> Data for this task
▬▬▬▬▬▬

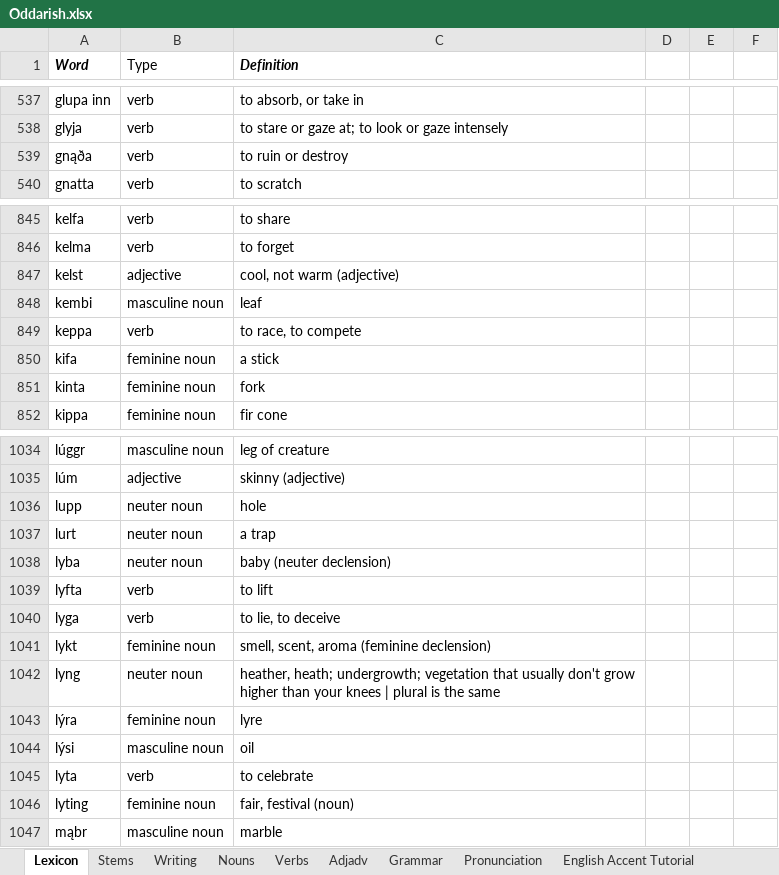
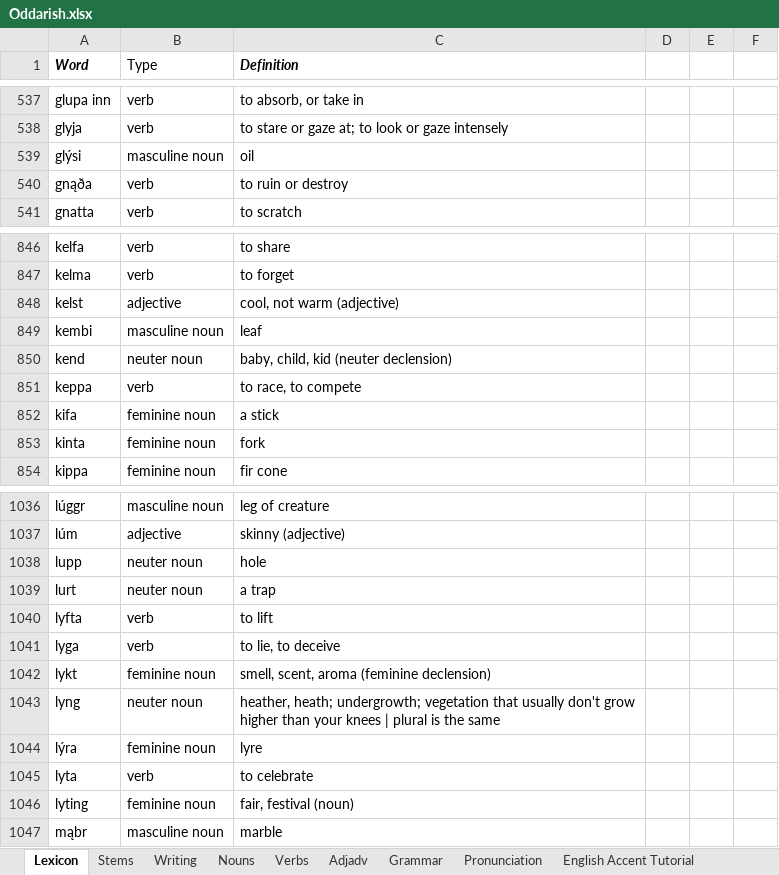
Before and after one commit to Oneo64/Aldraheimr, an Excel workbook: Literature/Languages/Oddarish.xlsx, sheet Lexicon, drawn as a sheet; only a part is shown, gaps mark what is left out; values as stored, in another font and other column widths than the file's, no borders; charts and pictures and table styles not drawn; removed rows and columns are numbered as before the commit, all else as after; the diff names each change by its address in the sheet, - before the commit and + after, or states it on an @@ line.

Commit message:
Update Oddarish.xlsx

```diff
--- a/Literature/Languages/Oddarish.xlsx (sheet Lexicon)
+++ b/Literature/Languages/Oddarish.xlsx (sheet Lexicon)
+row 539: glýsi | masculine noun | oil
+row 850: kend | neuter noun | baby, child, kid (neuter declension)
-row 1038: lyba | neuter noun | baby (neuter declension)
-row 1044: lýsi | masculine noun | oil
```
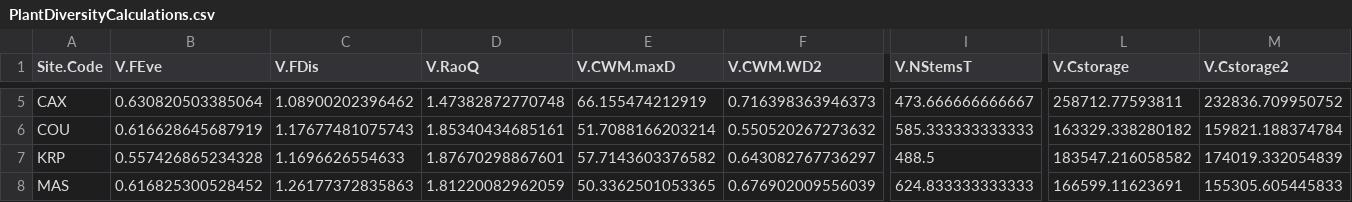
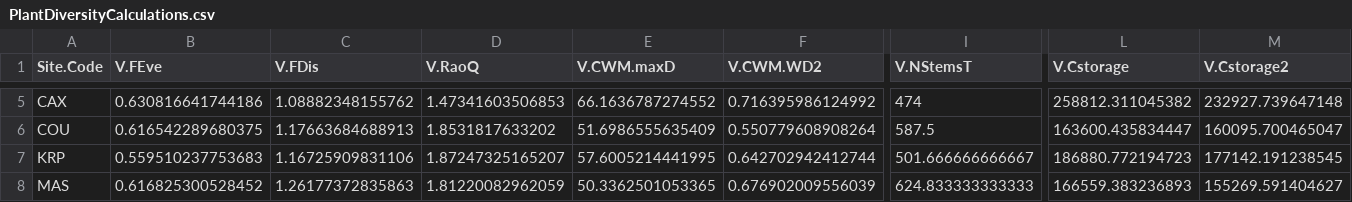
Before and after one commit to lbeaudrot/Species-Richness, a CSV file: PlantDiversityCalculations.csv, drawn as a sheet; only a part is shown, gaps mark what is left out; the diff covers the shown part only; the diff names each change by its address in the sheet, - before the commit and + after, or states it on an @@ line.

```diff
--- a/PlantDiversityCalculations.csv
+++ b/PlantDiversityCalculations.csv
-B5 (V.FEve): 0.630820503385064
+B5 (V.FEve): 0.630816641744186
-C5 (V.FDis): 1.08900202396462
+C5 (V.FDis): 1.08882348155762
-D5 (V.RaoQ): 1.47382872770748
+D5 (V.RaoQ): 1.47341603506853
-E5 (V.CWM.maxD): 66.155474212919
+E5 (V.CWM.maxD): 66.1636787274552
-F5 (V.CWM.WD2): 0.716398363946373
+F5 (V.CWM.WD2): 0.716395986124992
-I5 (V.NStemsT): 473.666666666667
+I5 (V.NStemsT): 474
-L5 (V.Cstorage): 258712.77593811
+L5 (V.Cstorage): 258812.311045382
-M5 (V.Cstorage2): 232836.709950752
+M5 (V.Cstorage2): 232927.739647148
-B6 (V.FEve): 0.616628645687919
+B6 (V.FEve): 0.616542289680375
-C6 (V.FDis): 1.17677481075743
+C6 (V.FDis): 1.17663684688913
-D6 (V.RaoQ): 1.85340434685161
+D6 (V.RaoQ): 1.8531817633202
-E6 (V.CWM.maxD): 51.7088166203214
+E6 (V.CWM.maxD): 51.6986555635409
-F6 (V.CWM.WD2): 0.550520267273632
+F6 (V.CWM.WD2): 0.550779608908264
-I6 (V.NStemsT): 585.333333333333
+I6 (V.NStemsT): 587.5
-L6 (V.Cstorage): 163329.338280182
+L6 (V.Cstorage): 163600.435834447
-M6 (V.Cstorage2): 159821.188374784
+M6 (V.Cstorage2): 160095.700465047
-B7 (V.FEve): 0.557426865234328
+B7 (V.FEve): 0.559510237753683
-C7 (V.FDis): 1.1696626554633
+C7 (V.FDis): 1.16725909831106
-D7 (V.RaoQ): 1.87670298867601
+D7 (V.RaoQ): 1.87247325165207
-E7 (V.CWM.maxD): 57.7143603376582
+E7 (V.CWM.maxD): 57.6005214441995
-F7 (V.CWM.WD2): 0.643082767736297
+F7 (V.CWM.WD2): 0.642702942412744
-I7 (V.NStemsT): 488.5
+I7 (V.NStemsT): 501.666666666667
-L7 (V.Cstorage): 183547.216058582
+L7 (V.Cstorage): 186880.772194723
-M7 (V.Cstorage2): 174019.332054839
+M7 (V.Cstorage2): 177142.191238545
-L8 (V.Cstorage): 166599.11623691
+L8 (V.Cstorage): 166559.383236893
-M8 (V.Cstorage2): 155305.605445833
+M8 (V.Cstorage2): 155269.591404627
```
Also changed, not shown: 76 edited cells elsewhere in this file, PlantDiversityCalculations_PlotLevel.csv, PlantDiversityVariances.csv, 1 other file.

▬▬▬▬▬▬

> Required action
Word for word, restate all of the data, but do not copy the pictures.

> Response to the exercise
Before and after one commit to Oneo64/Aldraheimr, an Excel workbook: Literature/Languages/Oddarish.xlsx, sheet Lexicon, drawn as a sheet; only a part is shown, gaps mark what is left out; values as stored, in another font and other column widths than the file's, no borders; charts and pictures and table styles not drawn; removed rows and columns are numbered as before the commit, all else as after; the diff names each change by its address in the sheet, - before the commit and + after, or states it on an @@ line.

Commit message:
Update Oddarish.xlsx

```diff
--- a/Literature/Languages/Oddarish.xlsx (sheet Lexicon)
+++ b/Literature/Languages/Oddarish.xlsx (sheet Lexicon)
+row 539: glýsi | masculine noun | oil
+row 850: kend | neuter noun | baby, child, kid (neuter declension)
-row 1038: lyba | neuter noun | baby (neuter declension)
-row 1044: lýsi | masculine noun | oil
```
Before and after one commit to lbeaudrot/Species-Richness, a CSV file: PlantDiversityCalculations.csv, drawn as a sheet; only a part is shown, gaps mark what is left out; the diff covers the shown part only; the diff names each change by its address in the sheet, - before the commit and + after, or states it on an @@ line.

```diff
--- a/PlantDiversityCalculations.csv
+++ b/PlantDiversityCalculations.csv
-B5 (V.FEve): 0.630820503385064
+B5 (V.FEve): 0.630816641744186
-C5 (V.FDis): 1.08900202396462
+C5 (V.FDis): 1.08882348155762
-D5 (V.RaoQ): 1.47382872770748
+D5 (V.RaoQ): 1.47341603506853
-E5 (V.CWM.maxD): 66.155474212919
+E5 (V.CWM.maxD): 66.1636787274552
-F5 (V.CWM.WD2): 0.716398363946373
+F5 (V.CWM.WD2): 0.716395986124992
-I5 (V.NStemsT): 473.666666666667
+I5 (V.NStemsT): 474
-L5 (V.Cstorage): 258712.77593811
+L5 (V.Cstorage): 258812.311045382
-M5 (V.Cstorage2): 232836.709950752
+M5 (V.Cstorage2): 232927.739647148
-B6 (V.FEve): 0.616628645687919
+B6 (V.FEve): 0.616542289680375
-C6 (V.FDis): 1.17677481075743
+C6 (V.FDis): 1.17663684688913
-D6 (V.RaoQ): 1.85340434685161
+D6 (V.RaoQ): 1.8531817633202
-E6 (V.CWM.maxD): 51.7088166203214
+E6 (V.CWM.maxD): 51.6986555635409
-F6 (V.CWM.WD2): 0.550520267273632
+F6 (V.CWM.WD2): 0.550779608908264
-I6 (V.NStemsT): 585.333333333333
+I6 (V.NStemsT): 587.5
-L6 (V.Cstorage): 163329.338280182
+L6 (V.Cstorage): 163600.435834447
-M6 (V.Cstorage2): 159821.188374784
+M6 (V.Cstorage2): 160095.700465047
-B7 (V.FEve): 0.557426865234328
+B7 (V.FEve): 0.559510237753683
-C7 (V.FDis): 1.1696626554633
+C7 (V.FDis): 1.16725909831106
-D7 (V.RaoQ): 1.87670298867601
+D7 (V.RaoQ): 1.87247325165207
-E7 (V.CWM.maxD): 57.7143603376582
+E7 (V.CWM.maxD): 57.6005214441995
-F7 (V.CWM.WD2): 0.643082767736297
+F7 (V.CWM.WD2): 0.642702942412744
-I7 (V.NStemsT): 488.5
+I7 (V.NStemsT): 501.666666666667
-L7 (V.Cstorage): 183547.216058582
+L7 (V.Cstorage): 186880.772194723
-M7 (V.Cstorage2): 174019.332054839
+M7 (V.Cstorage2): 177142.191238545
-L8 (V.Cstorage): 166599.11623691
+L8 (V.Cstorage): 166559.383236893
-M8 (V.Cstorage2): 155305.605445833
+M8 (V.Cstorage2): 155269.591404627
```
Also changed, not shown: 76 edited cells elsewhere in this file, PlantDiversityCalculations_PlotLevel.csv, PlantDiversityVariances.csv, 1 other file.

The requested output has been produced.